Can an employer dismiss employees due to long term sickness from work?

We all believe that a sick employee’s job has to be kept open indefinitely by an employer. But this is far from truth. While it is mandatory to follow a fair procedure to manage a long term absence from work, if you are considering dismissal, it is important to show that the potential dismissal was fair and justified.

What does the Equality Act say?

After the introduction of the Equality Act 2010, it has now become easier for employees to prove their disability and hence be protected under law. This does not mean that you as an employer have your hands tied and cannot take any action.

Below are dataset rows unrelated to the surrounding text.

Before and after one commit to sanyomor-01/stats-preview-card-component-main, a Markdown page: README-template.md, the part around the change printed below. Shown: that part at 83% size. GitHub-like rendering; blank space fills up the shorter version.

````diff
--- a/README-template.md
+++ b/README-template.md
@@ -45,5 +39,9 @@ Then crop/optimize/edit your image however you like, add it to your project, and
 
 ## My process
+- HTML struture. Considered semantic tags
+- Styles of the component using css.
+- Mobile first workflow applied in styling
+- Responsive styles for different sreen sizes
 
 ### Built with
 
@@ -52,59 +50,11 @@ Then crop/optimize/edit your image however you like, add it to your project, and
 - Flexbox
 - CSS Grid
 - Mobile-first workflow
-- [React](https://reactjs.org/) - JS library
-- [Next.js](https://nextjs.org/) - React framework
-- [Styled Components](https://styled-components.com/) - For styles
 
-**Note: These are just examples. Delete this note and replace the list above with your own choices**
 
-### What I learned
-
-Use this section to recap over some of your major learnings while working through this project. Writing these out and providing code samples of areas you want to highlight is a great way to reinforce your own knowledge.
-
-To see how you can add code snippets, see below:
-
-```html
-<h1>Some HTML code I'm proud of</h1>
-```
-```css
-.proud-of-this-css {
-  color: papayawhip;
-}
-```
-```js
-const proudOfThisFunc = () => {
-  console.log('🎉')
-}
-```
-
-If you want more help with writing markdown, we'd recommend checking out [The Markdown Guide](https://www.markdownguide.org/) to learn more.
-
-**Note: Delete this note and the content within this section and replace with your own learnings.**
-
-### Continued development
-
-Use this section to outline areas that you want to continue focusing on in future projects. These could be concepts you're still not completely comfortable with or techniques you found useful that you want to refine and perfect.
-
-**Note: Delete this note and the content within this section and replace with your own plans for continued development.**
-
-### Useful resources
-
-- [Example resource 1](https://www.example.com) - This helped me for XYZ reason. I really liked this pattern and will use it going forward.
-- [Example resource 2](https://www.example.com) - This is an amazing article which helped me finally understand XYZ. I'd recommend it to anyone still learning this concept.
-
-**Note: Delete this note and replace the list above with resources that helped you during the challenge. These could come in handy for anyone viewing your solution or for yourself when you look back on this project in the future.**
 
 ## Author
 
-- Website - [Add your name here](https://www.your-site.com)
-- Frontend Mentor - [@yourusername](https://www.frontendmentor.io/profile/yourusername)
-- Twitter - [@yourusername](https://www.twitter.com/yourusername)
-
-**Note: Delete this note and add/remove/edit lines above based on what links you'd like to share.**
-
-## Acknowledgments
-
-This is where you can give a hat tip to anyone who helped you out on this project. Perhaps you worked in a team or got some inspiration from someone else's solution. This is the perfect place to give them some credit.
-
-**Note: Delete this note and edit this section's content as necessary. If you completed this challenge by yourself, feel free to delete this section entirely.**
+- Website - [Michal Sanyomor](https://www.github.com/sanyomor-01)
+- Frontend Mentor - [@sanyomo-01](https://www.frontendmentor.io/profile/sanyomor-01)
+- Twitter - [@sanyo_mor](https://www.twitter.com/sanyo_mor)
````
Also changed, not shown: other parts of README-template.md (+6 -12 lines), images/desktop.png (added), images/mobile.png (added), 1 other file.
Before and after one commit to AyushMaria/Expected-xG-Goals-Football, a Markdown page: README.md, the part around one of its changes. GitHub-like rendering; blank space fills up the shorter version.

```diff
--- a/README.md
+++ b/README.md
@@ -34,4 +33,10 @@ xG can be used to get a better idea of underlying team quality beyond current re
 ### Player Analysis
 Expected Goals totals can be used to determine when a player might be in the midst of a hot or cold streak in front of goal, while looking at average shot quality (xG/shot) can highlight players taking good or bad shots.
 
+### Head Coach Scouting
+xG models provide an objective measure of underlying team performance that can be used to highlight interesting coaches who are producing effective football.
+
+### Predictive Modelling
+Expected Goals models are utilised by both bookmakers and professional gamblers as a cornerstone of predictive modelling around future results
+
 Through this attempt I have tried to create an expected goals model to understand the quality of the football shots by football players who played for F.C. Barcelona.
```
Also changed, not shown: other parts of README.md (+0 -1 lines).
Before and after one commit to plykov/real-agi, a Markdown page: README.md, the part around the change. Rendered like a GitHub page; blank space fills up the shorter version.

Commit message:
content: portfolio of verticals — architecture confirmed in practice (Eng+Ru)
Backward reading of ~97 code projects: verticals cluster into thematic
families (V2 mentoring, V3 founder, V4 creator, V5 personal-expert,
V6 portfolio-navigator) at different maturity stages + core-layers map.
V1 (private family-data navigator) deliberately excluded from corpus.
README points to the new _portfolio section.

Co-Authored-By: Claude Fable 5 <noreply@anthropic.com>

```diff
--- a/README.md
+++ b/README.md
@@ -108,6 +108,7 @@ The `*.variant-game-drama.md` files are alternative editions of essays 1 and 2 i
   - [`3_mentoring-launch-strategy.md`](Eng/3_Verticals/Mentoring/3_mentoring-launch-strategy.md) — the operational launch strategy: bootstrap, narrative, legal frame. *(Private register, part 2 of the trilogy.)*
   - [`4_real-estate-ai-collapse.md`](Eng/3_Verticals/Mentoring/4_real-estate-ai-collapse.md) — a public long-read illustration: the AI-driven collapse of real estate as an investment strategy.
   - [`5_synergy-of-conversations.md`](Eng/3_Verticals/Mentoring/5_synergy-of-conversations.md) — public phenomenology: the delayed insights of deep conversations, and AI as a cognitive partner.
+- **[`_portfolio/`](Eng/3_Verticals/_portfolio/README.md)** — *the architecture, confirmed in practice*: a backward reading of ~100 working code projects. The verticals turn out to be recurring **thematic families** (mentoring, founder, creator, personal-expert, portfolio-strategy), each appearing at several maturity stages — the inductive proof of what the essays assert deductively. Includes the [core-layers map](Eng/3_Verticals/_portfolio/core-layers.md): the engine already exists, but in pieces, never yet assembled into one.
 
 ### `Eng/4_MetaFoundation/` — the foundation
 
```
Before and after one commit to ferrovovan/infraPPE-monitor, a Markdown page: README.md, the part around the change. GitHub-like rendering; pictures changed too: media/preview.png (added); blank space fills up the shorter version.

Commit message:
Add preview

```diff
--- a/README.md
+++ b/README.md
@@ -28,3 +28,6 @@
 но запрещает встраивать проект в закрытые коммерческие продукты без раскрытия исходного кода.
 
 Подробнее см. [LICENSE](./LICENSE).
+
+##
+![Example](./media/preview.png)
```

A person can be considered disabled if he or she has a physical or a mental impairment, which has a substantial and long term effect on the person’s ability to carry on with daily activities. This impairment can be expected to last for a year or more.

As per the act, you as an employer will have to take all required steps to ensure a return to work, which may include looking for suitable duties and alternative roles, as and when possible.

It is important to ensure that any records of discussions that you have had with your employee suggesting reasonable alternatives and adjustments are maintained.

Things to consider when terminating an employee on medical grounds

The employment tribunal considers it to be a fair dismissal only if you have followed the appropriate procedure and hence it is suggested to follow the below mentioned steps to consider dismissal on the basis of ill health of an employee:

  • Make sure that the absence has been dealt with in accordance with your absence policy.
  • Stay in touch with the employee so you can be informed regarding their condition and their chances of returning back to work.
  • Commission a medical report from medical authorities with prior permission of that employee. Review the role and capabilities of concerned employee and look for possible adjustments. Also consider if another job is available that the employee can perform.
  • Based on the information you have, carry out a risk assessment and involve the staff member during the same.
  • Look for ways in which you can facilitate the employee’s return to work.
  • Stay in contact after the employee has returned to work.

In case after following the above guidance, there is no possibility of return to work date, nor any adjustments, you can terminate the employee on the grounds of ill health.